Amy Klco
Feb 11, 2018

Is it Possible to be an Introverted Teacher?



When I first decided to go into teaching, many people I knew were doubtful. “How can you be a teacher?” they would ask. “You are so quiet.” I may be a quiet person, but I am also a very determined (read that “stubborn”) person, and I refuse to let anything stand in the way when I decide I want to do something. I knew that being a teacher would be difficult, more difficult for me that for those who are naturally talkative. Still, I also believed (and still believe) that I have a lot to offer the profession because of my quiet nature. However, I’m starting to doubt if the profession has enough to offer me.


I am currently in my thirteenth year of teaching (despite the naysayers who didn’t think I would make it a year.) I have had some huge accomplishments; I have changed some lives for the better. I still love teaching—that moment of working with students, when you help open their eyes to something they couldn’t see before. However, I’m not so sure I enjoy being a teacher anymore. Honestly, I’m just worn out.

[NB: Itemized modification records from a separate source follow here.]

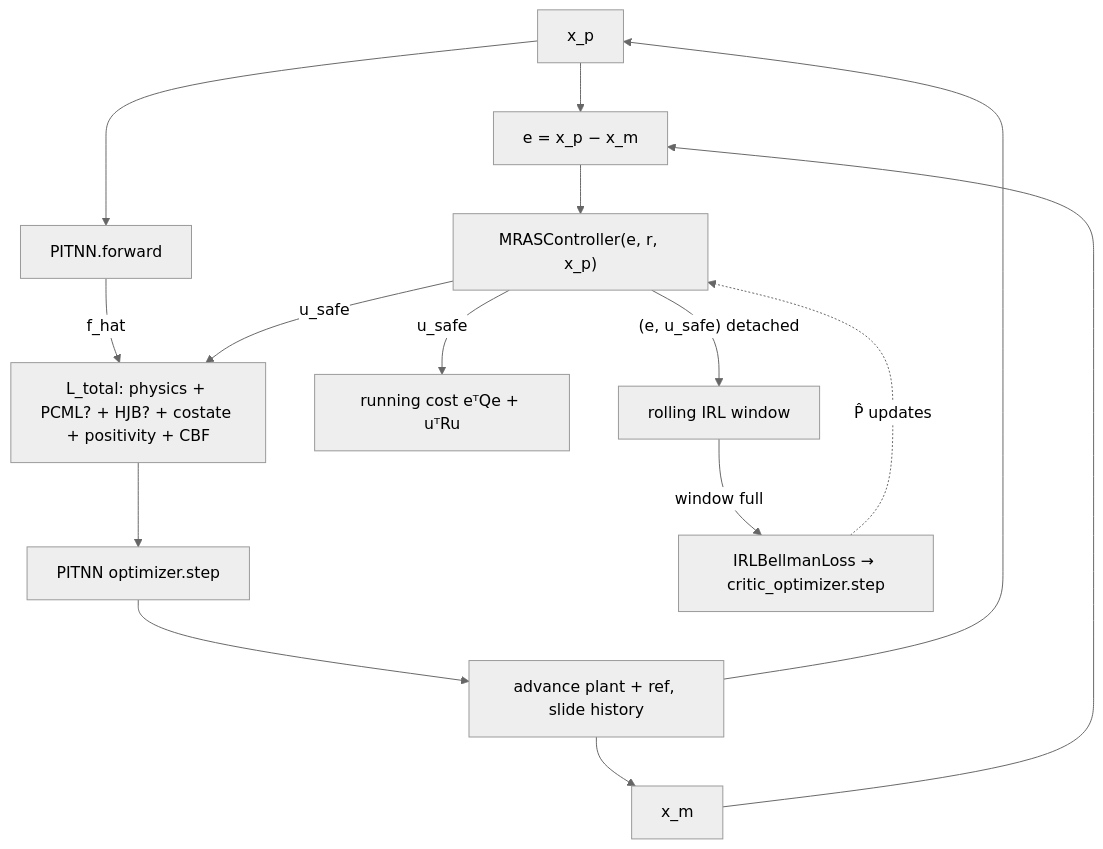
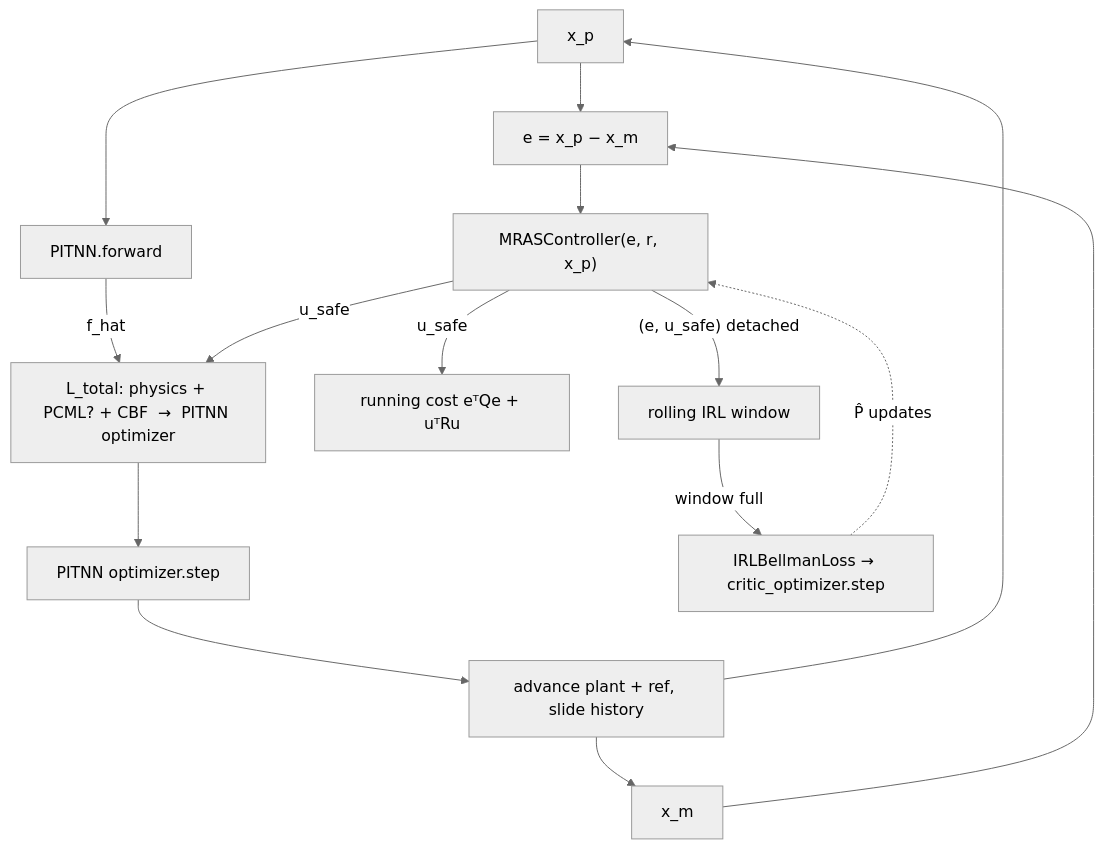
One commit to danielsimonjr/PITS-MRAS changed the second of 4 diagrams in docs/architecture/DATAFLOW.md. Above: the diagram before and after it, drawn with Mermaid (neutral theme). The commit also changed other lines of this file and 18 other files, not shown here.

First line of the commit message:
release(v0.4.0): HJB opt-in critic regularizer + costate removal

````diff
--- a/docs/architecture/DATAFLOW.md
+++ b/docs/architecture/DATAFLOW.md
@@ -359,17 +362,17 @@
 ```mermaid
 flowchart TD
     XP[x_p] --> E["e = x_p − x_m"]
     XM[x_m] --> E
     XP --> PI[PITNN.forward]
-    PI -->|f_hat| LT[L_total: physics + PCML? + HJB? + costate + positivity + CBF]
+    PI -->|f_hat| LT[L_total: physics + PCML? + CBF  →  PITNN optimizer]
     E --> CT["MRASController(e, r, x_p)"]
     CT -->|u_safe| LT
     CT -->|u_safe| RC["running cost eᵀQe + uᵀRu"]
     LT --> SP[PITNN optimizer.step]
     CT -->|"(e, u_safe) detached"| IRLW[rolling IRL window]
     IRLW -->|window full| IRL[IRLBellmanLoss → critic_optimizer.step]
     IRL -.->|P̂ updates| CT
     SP --> ADV["advance plant + ref, slide history"]
     ADV --> XP
     ADV --> XM
 ```
````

In “Quiet: The Power of Introverts in a World That Can’t Stop Talking,” Susan Cain writes, “Introverts are capable of acting like extroverts for the sake of work they consider important, people they love, or anything they value highly.” The first time I read this line, I started bawling. “Yes,” I thought. “That is why I can be a teacher. I can play the extrovert because I am passionate about helping children and I see teaching as a way to do that.” Which is true, but it is still playing a role. And these days, that role is taking more out of me than it is giving back.


I think the hardest part about being an introverted teacher is that many people don’t seem to realize that there is such a thing as an introverted teacher. Surely teachers want to be around people all the time, right? When we’re not teaching class, we are in meetings, or data teams, or co-planning sessions. Or calling parents, or organizing events, or… or doing other things that energize the extrovert and leaves the introvert feeling exhausted. The pace is never-ending.


Now, here is where I start to worry, because, as a teacher, you are not supposed to complain. Okay, let’s admit it—we do complain, a lot, in fact—it’s called “venting.” But once we get it out, we are supposed to just shrug it off and go back to doing our jobs. After all, we didn’t become teachers for the money, or the stress-free job, or to get our needs met. We became teachers to make a difference.


I still want to make a difference. Yet I wonder, at times, how long I can keep the act up, how long I can continue to play the part of the extrovert for the sake of the kids. I wonder if, perhaps, education would be better if we valued our introverted teachers, instead of having them pretend to be someone they are not. Maybe then, our introverted students would have a role model to look up to. Maybe then, we could give them our very best.